Output the data verbatim, minus the images.

Revision comparison data:
● ● ● ●

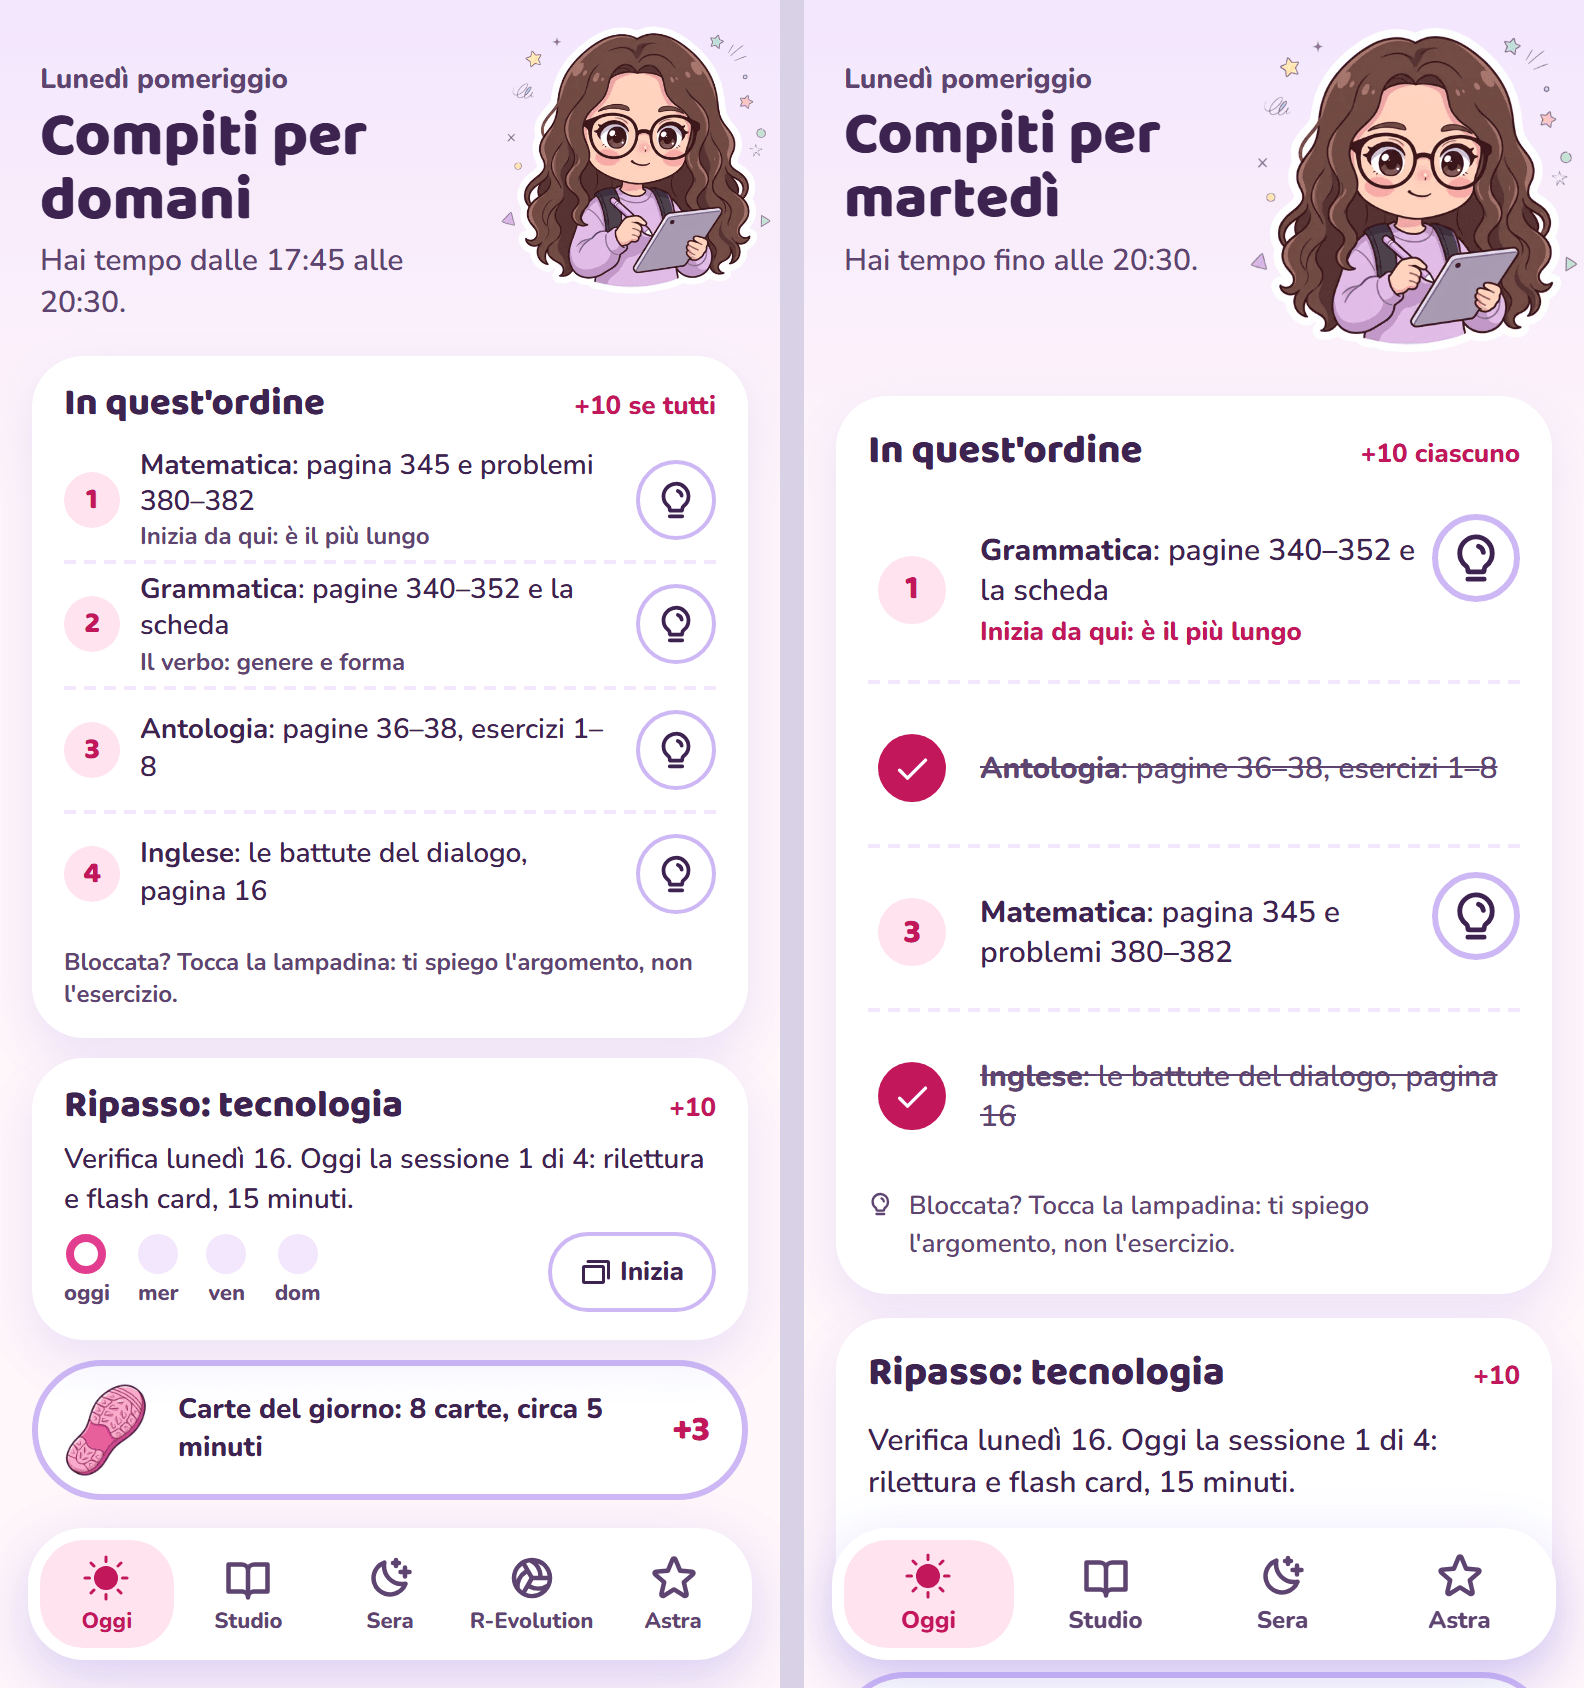
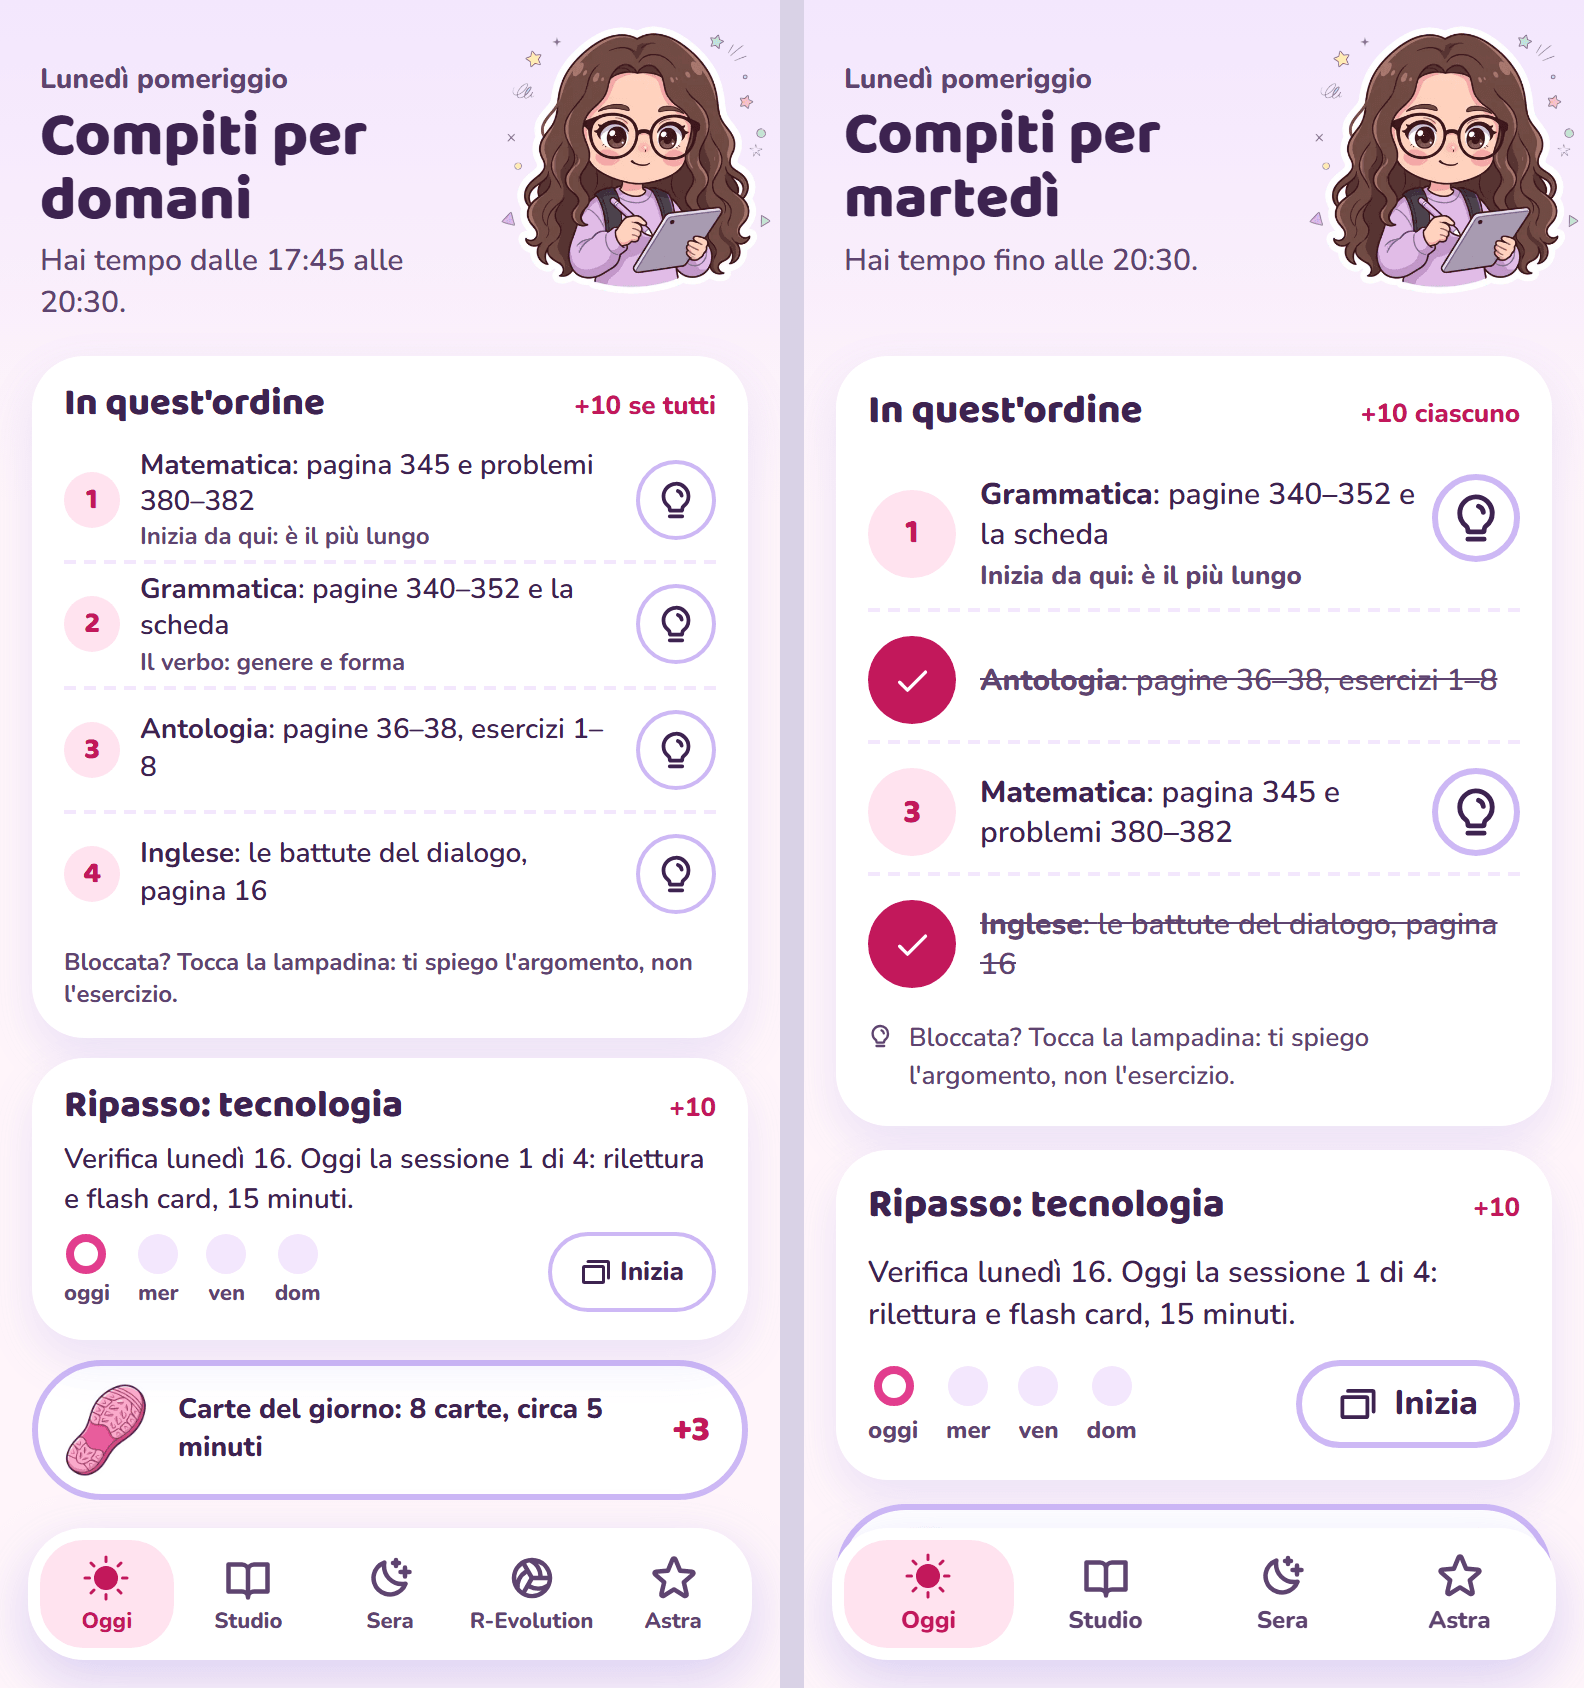
Revisione UI 7 (Pomeriggio): righe più basse, cerchi uguali
- numero e lampadina della stessa misura (44 px)
- righe dei compiti senza doppio margine e testata più bassa: ripasso
  e carte del giorno salgono sopra la piega
- 'Inizia da qui: è il più lungo' in prugna chiaro, non compete col
  compito

diff --git a/src/stile.css b/src/stile.css
@@ -504,3 +504,8 @@ dialog.velo:focus { outline: none; }
 /* Oggi: pillola di ieri col numero grande (bozza Oggi) */
 .pillola-oro .numero { margin-left: auto; padding-left: 8px; font: 800 24px/1 'Baloo 2', Nunito, sans-serif; color: var(--accento); white-space: nowrap; }
 .riga-chiavi .collegamento { align-self: flex-end; }
+/* Pomeriggio: testata più bassa (ripasso e carte salgono), cerchi della stessa misura, "Inizia da qui" più quieto */
+.pomeriggio .testata { min-height: 150px; }
+.bollino { width: 44px; height: 44px; margin: 0; }
+.nota-riga { color: var(--testo-2); }
+.ordine label { padding: 0; }

diff --git a/src/Oggi.tsx b/src/Oggi.tsx
@@ -234,10 +234,11 @@ function Pomeriggio({ chiusura, apri }: { chiusura: string | null; apri: Apri })
   const ver = ripasso?.verifiche;
 
   return (
-    <section className="schermo">
+    <section className="schermo pomeriggio">
       <Testata
         sfondo="pomeriggio"
         posa="lani-concentrata"
+        misura={140}
         sopra={`${maiuscola(GIORNI[oggi.getDay()])} pomeriggio`}
         titolo={`Compiti per ${GIORNI[domani.getDay()]}`}
         riga={chiusura && compiti.length > 0 ? <p>Hai tempo fino alle {chiusura}.</p> : undefined}
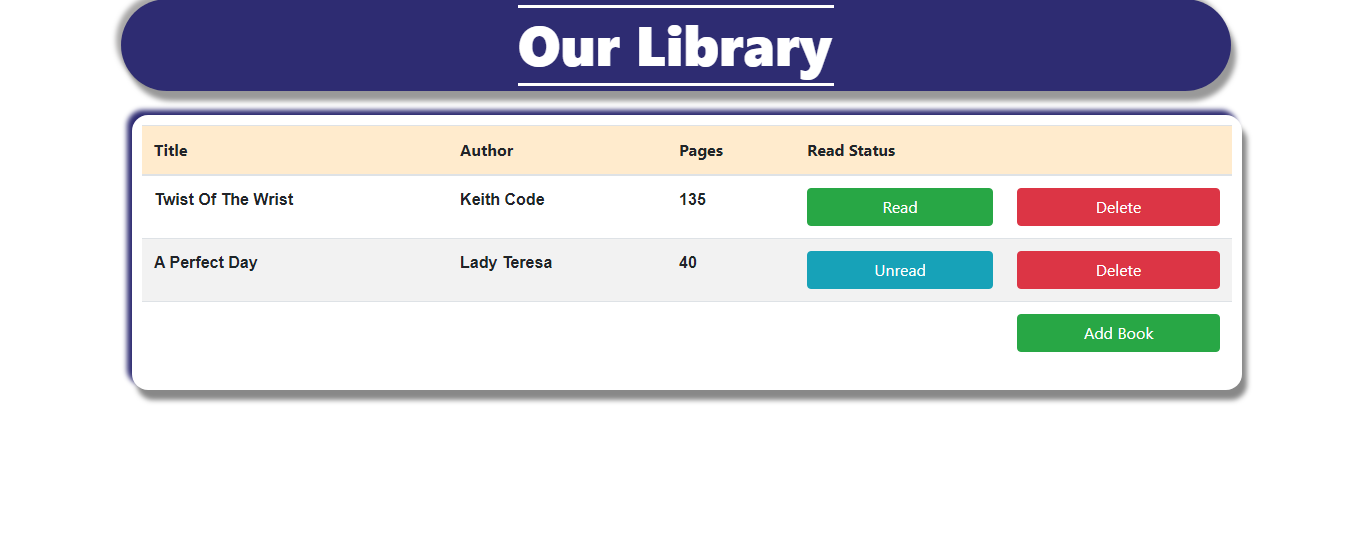
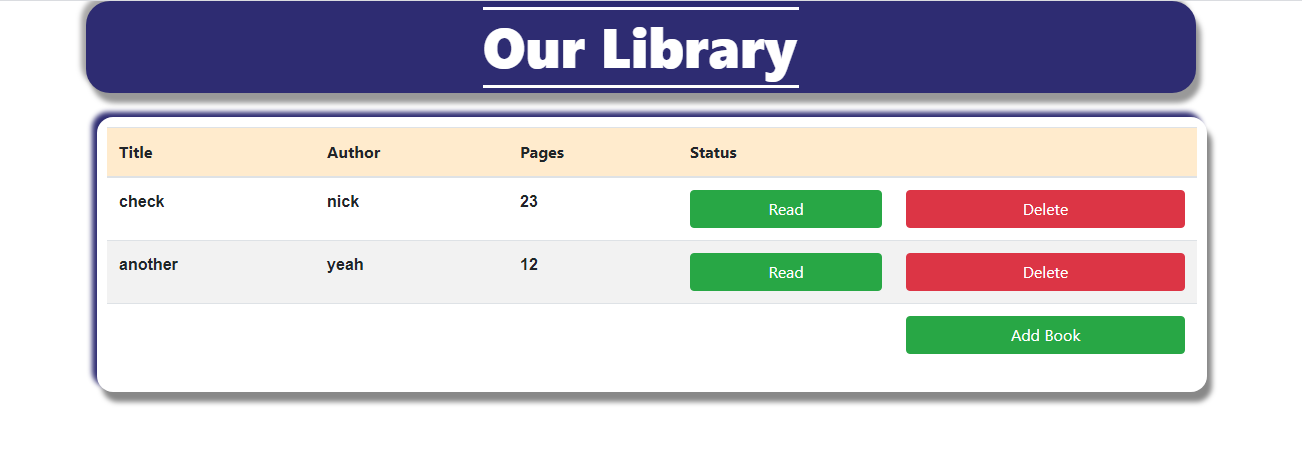
replaced the screenshot images

diff --git a/index.html b/index.html
@@ -28,7 +28,7 @@
             <th class="col-xs-8">Title</th>
             <th class="col-xs-1">Author</th>
             <th class="col-xs-1">Pages</th>
-            <th class="col-xs-1">Read Status</th>
+            <th class="col-xs-1">Status</th>
             <th class="col-xs-1"></th>
           </tr>
         </thead>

● ● ● ●

Output -
Revisione UI 7 (Pomeriggio): righe più basse, cerchi uguali
- numero e lampadina della stessa misura (44 px)
- righe dei compiti senza doppio margine e testata più bassa: ripasso
  e carte del giorno salgono sopra la piega
- 'Inizia da qui: è il più lungo' in prugna chiaro, non compete col
  compito

diff --git a/src/stile.css b/src/stile.css
@@ -504,3 +504,8 @@ dialog.velo:focus { outline: none; }
 /* Oggi: pillola di ieri col numero grande (bozza Oggi) */
 .pillola-oro .numero { margin-left: auto; padding-left: 8px; font: 800 24px/1 'Baloo 2', Nunito, sans-serif; color: var(--accento); white-space: nowrap; }
 .riga-chiavi .collegamento { align-self: flex-end; }
+/* Pomeriggio: testata più bassa (ripasso e carte salgono), cerchi della stessa misura, "Inizia da qui" più quieto */
+.pomeriggio .testata { min-height: 150px; }
+.bollino { width: 44px; height: 44px; margin: 0; }
+.nota-riga { color: var(--testo-2); }
+.ordine label { padding: 0; }

diff --git a/src/Oggi.tsx b/src/Oggi.tsx
@@ -234,10 +234,11 @@ function Pomeriggio({ chiusura, apri }: { chiusura: string | null; apri: Apri })
   const ver = ripasso?.verifiche;
 
   return (
-    <section className="schermo">
+    <section className="schermo pomeriggio">
       <Testata
         sfondo="pomeriggio"
         posa="lani-concentrata"
+        misura={140}
         sopra={`${maiuscola(GIORNI[oggi.getDay()])} pomeriggio`}
         titolo={`Compiti per ${GIORNI[domani.getDay()]}`}
         riga={chiusura && compiti.length > 0 ? <p>Hai tempo fino alle {chiusura}.</p> : undefined}
replaced the screenshot images

diff --git a/index.html b/index.html
@@ -28,7 +28,7 @@
             <th class="col-xs-8">Title</th>
             <th class="col-xs-1">Author</th>
             <th class="col-xs-1">Pages</th>
-            <th class="col-xs-1">Read Status</th>
+            <th class="col-xs-1">Status</th>
             <th class="col-xs-1"></th>
           </tr>
         </thead>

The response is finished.